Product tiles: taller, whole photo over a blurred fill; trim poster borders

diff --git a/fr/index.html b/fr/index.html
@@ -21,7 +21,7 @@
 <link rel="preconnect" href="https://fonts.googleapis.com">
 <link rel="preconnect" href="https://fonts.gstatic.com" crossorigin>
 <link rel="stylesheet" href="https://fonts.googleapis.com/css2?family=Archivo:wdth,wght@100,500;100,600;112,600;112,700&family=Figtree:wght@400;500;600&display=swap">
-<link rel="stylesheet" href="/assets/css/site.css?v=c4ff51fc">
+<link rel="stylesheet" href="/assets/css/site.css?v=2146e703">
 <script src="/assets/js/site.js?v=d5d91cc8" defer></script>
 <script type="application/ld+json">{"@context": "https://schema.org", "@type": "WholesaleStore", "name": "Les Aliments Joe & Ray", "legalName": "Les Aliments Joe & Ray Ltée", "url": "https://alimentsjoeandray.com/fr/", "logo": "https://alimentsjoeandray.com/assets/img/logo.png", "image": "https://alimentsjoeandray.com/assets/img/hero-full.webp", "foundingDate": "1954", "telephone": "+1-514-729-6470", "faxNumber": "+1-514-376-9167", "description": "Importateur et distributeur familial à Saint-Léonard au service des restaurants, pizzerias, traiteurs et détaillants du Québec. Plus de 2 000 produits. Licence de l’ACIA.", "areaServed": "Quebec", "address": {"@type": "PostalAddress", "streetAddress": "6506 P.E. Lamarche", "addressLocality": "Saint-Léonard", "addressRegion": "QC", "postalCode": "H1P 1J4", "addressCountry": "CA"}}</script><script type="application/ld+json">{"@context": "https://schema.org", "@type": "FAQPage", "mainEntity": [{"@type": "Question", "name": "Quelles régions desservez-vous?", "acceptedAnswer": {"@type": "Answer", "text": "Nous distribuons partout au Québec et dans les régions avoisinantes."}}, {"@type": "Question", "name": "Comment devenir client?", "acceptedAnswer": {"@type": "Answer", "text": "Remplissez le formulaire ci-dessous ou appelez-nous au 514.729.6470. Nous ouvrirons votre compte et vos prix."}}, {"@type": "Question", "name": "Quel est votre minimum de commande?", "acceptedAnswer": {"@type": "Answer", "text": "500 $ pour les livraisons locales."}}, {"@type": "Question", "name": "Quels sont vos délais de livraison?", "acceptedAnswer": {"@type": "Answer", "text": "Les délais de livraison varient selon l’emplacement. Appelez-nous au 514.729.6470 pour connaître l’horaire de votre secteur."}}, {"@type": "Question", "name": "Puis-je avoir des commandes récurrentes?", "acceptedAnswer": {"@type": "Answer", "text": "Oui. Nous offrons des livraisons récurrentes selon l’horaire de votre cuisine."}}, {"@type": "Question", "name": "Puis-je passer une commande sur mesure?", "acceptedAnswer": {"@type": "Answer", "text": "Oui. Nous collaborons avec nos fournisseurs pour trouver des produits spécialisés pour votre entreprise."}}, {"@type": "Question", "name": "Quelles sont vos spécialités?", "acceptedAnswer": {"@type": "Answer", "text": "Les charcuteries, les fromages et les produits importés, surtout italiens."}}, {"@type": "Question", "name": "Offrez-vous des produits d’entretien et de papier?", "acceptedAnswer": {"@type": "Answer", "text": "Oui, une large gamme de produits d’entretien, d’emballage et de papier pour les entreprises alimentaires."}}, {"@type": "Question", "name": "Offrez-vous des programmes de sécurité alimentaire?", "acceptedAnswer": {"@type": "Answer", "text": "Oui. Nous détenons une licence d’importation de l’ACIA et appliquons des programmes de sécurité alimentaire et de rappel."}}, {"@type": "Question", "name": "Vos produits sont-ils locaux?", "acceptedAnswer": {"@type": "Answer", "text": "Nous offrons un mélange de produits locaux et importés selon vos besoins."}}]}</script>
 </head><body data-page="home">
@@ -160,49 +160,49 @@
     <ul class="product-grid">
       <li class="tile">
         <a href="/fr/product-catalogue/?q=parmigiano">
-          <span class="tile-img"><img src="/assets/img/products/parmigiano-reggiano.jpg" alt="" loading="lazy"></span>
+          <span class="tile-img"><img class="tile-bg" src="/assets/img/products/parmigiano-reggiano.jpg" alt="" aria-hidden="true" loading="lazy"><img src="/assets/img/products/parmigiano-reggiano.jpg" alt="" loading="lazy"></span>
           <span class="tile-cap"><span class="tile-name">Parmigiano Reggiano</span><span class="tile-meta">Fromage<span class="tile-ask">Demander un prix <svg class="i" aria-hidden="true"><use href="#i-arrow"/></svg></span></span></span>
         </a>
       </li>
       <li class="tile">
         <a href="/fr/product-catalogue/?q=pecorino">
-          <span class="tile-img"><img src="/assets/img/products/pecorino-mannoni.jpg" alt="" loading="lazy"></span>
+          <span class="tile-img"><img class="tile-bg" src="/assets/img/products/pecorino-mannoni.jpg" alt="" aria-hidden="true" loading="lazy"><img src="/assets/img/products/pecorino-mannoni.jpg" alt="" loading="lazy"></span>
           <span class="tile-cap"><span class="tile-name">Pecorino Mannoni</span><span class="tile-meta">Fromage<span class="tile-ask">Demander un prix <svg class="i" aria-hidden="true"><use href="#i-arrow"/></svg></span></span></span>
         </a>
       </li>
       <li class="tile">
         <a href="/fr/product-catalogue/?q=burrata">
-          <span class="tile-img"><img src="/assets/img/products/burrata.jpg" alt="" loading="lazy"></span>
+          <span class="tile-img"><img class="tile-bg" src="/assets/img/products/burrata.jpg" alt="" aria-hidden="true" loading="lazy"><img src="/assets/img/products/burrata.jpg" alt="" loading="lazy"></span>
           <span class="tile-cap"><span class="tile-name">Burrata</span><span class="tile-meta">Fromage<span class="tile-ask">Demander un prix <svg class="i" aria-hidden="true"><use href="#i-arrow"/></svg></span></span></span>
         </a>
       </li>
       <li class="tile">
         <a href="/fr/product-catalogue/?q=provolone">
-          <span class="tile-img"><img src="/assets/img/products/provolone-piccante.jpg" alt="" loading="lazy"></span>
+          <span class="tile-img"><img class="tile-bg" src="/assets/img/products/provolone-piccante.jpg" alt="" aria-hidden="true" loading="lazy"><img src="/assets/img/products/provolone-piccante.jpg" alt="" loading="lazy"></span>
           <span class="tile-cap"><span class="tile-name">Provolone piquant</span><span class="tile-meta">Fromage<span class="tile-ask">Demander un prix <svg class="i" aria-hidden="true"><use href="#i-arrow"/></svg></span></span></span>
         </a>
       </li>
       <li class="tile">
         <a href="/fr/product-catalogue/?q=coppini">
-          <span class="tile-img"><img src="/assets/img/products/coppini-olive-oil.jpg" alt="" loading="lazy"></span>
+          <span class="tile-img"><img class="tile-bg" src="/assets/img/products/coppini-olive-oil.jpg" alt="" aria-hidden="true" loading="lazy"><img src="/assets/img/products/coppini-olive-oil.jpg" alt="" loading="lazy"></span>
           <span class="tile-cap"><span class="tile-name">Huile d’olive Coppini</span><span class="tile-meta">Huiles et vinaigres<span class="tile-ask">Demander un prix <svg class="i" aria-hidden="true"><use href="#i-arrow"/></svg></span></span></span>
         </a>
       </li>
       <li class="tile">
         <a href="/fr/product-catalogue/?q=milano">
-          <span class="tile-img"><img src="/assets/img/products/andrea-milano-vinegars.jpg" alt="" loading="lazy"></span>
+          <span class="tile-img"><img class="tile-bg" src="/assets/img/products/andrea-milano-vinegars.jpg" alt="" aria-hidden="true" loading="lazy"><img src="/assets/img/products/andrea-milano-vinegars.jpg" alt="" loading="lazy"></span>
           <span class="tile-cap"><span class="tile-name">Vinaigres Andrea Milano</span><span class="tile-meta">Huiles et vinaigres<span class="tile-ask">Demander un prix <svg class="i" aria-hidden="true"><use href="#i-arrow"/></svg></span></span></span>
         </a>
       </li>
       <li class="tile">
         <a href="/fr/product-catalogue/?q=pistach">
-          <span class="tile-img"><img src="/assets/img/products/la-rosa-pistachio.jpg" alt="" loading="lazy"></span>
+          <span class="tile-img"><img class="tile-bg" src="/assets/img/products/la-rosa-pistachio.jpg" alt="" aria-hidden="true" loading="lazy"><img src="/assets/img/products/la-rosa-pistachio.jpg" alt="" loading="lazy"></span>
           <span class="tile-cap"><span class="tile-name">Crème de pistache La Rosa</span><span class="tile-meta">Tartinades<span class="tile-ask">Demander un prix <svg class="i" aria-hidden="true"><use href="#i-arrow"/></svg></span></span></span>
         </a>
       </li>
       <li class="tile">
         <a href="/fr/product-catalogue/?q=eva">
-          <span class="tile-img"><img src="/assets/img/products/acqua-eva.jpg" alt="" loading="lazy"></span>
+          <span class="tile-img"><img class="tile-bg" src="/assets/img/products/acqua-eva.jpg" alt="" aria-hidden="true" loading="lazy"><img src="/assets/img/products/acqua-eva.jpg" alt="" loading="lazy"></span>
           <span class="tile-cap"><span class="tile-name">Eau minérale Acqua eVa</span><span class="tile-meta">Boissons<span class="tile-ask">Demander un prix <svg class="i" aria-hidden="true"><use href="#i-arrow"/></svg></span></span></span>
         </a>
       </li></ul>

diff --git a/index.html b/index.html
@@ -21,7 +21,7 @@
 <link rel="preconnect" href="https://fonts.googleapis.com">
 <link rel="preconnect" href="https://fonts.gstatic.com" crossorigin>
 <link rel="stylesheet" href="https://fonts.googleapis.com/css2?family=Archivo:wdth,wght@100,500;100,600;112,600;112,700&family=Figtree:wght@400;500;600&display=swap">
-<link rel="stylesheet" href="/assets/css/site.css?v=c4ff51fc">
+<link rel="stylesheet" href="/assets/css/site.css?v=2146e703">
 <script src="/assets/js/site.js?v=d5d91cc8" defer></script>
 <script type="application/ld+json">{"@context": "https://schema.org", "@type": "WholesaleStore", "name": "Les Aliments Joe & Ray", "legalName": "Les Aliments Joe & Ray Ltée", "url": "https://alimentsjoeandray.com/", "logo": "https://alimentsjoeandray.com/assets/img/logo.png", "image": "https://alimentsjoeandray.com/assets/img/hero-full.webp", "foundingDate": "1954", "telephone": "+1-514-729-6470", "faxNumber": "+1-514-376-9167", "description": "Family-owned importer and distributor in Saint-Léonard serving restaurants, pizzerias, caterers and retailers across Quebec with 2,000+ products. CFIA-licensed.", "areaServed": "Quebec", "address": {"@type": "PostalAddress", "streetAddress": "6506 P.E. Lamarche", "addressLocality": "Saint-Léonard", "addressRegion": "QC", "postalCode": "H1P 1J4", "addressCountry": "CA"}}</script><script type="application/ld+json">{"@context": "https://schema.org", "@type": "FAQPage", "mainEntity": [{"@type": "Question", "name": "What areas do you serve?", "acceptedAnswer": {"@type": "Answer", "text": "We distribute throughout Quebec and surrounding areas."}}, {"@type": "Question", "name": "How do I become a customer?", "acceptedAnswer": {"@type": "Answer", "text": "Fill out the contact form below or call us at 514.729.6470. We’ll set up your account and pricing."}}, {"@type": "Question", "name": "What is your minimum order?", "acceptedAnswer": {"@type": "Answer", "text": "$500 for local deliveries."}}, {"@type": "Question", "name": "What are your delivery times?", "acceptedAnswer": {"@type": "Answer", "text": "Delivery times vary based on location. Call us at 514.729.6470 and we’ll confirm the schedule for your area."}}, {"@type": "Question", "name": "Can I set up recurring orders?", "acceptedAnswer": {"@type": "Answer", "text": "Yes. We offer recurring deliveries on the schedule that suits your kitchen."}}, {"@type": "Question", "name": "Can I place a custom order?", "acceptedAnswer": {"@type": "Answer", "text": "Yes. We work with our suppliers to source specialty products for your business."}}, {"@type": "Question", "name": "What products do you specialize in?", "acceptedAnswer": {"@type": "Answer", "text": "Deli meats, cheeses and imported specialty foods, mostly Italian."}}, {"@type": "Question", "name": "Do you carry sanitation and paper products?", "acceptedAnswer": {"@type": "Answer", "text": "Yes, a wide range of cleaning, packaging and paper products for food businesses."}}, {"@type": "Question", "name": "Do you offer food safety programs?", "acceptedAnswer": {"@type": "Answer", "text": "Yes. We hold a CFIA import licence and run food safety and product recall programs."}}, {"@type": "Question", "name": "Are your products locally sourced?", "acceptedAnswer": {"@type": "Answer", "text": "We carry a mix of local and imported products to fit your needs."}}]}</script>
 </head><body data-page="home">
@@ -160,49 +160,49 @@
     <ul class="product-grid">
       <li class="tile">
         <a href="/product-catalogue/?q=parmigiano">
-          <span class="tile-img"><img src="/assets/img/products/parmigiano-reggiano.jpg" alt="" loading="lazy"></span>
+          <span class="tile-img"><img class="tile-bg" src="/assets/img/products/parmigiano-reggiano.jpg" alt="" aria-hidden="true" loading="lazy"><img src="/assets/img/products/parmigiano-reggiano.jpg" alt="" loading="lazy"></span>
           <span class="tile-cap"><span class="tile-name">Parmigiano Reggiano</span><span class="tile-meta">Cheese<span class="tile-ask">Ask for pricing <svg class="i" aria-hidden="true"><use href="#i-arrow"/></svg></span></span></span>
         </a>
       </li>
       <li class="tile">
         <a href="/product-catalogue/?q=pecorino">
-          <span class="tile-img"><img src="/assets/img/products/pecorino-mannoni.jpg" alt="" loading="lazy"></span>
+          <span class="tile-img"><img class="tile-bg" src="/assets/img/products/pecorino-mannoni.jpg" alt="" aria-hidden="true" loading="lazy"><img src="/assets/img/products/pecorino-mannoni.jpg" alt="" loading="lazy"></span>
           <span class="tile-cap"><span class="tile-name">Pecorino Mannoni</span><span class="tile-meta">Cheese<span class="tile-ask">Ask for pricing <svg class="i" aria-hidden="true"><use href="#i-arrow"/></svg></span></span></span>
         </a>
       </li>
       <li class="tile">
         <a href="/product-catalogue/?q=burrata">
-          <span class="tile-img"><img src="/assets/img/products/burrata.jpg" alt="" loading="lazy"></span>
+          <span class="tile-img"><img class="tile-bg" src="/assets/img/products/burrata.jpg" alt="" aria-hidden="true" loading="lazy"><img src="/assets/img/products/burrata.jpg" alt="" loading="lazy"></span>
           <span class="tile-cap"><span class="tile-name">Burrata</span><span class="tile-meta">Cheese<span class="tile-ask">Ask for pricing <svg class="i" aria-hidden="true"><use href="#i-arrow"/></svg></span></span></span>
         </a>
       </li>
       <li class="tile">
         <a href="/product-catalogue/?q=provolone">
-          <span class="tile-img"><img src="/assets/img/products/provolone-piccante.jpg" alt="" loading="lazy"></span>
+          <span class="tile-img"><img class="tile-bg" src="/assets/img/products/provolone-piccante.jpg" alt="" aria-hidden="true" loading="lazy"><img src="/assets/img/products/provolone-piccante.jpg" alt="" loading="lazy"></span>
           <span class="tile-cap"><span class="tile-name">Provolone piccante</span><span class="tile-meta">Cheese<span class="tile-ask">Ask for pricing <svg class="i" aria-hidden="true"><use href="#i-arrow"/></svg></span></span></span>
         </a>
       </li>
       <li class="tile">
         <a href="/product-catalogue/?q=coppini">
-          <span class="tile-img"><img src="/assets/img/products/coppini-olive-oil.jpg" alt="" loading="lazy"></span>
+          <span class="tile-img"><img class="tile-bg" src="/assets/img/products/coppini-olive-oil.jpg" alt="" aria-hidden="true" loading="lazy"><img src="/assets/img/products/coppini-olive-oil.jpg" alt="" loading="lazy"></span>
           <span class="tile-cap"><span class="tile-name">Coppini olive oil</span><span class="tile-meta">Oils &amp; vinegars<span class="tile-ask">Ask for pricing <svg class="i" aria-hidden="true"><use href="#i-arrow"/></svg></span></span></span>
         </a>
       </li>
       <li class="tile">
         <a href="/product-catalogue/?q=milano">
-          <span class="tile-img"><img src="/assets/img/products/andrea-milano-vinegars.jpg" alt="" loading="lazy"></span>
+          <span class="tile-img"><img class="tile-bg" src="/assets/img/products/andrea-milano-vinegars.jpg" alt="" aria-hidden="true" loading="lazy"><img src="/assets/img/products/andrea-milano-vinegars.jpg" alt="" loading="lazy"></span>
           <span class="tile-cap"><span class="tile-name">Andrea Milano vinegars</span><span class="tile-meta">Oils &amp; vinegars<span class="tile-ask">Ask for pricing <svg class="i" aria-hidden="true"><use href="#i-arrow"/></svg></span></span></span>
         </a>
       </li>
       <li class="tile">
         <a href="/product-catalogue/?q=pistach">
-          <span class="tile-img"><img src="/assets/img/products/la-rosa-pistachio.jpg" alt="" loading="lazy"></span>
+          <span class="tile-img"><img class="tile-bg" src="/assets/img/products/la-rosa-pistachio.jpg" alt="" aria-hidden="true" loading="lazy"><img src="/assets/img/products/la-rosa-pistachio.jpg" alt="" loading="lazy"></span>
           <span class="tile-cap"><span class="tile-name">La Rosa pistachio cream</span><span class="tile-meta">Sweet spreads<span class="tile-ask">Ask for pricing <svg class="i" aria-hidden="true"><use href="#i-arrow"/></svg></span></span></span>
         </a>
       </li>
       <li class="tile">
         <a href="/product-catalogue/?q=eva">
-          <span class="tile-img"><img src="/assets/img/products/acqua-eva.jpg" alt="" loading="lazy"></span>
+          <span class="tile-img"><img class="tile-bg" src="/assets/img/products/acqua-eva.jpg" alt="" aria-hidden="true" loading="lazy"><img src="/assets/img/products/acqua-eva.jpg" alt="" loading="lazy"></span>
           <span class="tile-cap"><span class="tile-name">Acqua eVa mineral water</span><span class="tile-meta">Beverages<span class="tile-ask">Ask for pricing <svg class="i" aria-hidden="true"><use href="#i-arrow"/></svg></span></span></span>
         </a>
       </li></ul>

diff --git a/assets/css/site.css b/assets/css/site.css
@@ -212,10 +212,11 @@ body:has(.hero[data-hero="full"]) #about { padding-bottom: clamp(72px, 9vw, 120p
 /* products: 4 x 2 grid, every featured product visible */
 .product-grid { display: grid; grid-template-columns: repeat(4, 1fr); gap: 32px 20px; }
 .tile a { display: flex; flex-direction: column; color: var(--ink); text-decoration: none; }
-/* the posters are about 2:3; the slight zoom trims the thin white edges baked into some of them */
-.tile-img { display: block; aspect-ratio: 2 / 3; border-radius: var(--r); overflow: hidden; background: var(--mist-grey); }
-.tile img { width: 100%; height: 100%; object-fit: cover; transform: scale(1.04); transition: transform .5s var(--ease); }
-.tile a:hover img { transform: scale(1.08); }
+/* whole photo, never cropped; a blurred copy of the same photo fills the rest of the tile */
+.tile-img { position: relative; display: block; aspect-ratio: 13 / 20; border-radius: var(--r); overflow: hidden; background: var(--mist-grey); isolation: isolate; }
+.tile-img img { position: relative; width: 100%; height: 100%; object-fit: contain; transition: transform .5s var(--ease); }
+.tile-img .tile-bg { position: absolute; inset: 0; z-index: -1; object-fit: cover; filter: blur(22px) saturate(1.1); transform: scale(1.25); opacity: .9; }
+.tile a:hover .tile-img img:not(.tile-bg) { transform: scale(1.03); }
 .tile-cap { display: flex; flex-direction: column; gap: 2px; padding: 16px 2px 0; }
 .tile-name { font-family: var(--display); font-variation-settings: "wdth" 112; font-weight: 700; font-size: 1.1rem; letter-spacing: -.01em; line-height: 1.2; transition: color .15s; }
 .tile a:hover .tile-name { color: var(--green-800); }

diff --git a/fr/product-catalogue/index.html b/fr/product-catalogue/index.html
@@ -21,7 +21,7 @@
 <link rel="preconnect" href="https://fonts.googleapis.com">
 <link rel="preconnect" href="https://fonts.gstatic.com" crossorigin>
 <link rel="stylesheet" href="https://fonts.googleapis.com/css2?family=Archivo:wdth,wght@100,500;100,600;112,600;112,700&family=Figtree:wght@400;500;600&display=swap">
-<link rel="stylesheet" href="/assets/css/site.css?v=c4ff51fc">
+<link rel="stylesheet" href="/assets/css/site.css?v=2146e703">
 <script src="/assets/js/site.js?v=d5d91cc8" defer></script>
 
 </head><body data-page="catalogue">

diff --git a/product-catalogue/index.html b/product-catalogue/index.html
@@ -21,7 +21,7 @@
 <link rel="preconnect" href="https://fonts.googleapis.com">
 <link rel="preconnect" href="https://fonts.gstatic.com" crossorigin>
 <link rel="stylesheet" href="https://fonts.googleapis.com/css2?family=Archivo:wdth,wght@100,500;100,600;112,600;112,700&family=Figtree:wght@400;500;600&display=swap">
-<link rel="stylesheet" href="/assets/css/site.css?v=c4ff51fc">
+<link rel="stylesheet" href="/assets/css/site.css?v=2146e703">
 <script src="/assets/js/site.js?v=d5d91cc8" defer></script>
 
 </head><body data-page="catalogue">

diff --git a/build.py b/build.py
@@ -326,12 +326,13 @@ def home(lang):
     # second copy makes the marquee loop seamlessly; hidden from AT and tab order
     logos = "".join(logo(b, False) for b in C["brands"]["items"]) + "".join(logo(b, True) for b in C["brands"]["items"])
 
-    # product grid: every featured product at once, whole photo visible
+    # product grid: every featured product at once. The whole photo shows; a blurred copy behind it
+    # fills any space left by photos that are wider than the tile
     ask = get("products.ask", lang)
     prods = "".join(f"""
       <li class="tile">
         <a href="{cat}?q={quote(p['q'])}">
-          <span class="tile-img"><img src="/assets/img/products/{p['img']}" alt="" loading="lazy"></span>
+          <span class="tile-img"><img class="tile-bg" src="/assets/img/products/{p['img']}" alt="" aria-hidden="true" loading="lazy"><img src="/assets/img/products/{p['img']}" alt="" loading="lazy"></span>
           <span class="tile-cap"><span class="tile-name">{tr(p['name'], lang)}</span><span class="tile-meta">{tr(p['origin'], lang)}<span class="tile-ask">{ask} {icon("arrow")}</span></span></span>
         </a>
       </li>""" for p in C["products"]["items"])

□ □ □ □

• Your assignment
Copy every line of the records above that contains "diff".

• Written answer
diff --git a/fr/index.html b/fr/index.html
diff --git a/index.html b/index.html
diff --git a/assets/css/site.css b/assets/css/site.css
diff --git a/fr/product-catalogue/index.html b/fr/product-catalogue/index.html
diff --git a/product-catalogue/index.html b/product-catalogue/index.html
diff --git a/build.py b/build.py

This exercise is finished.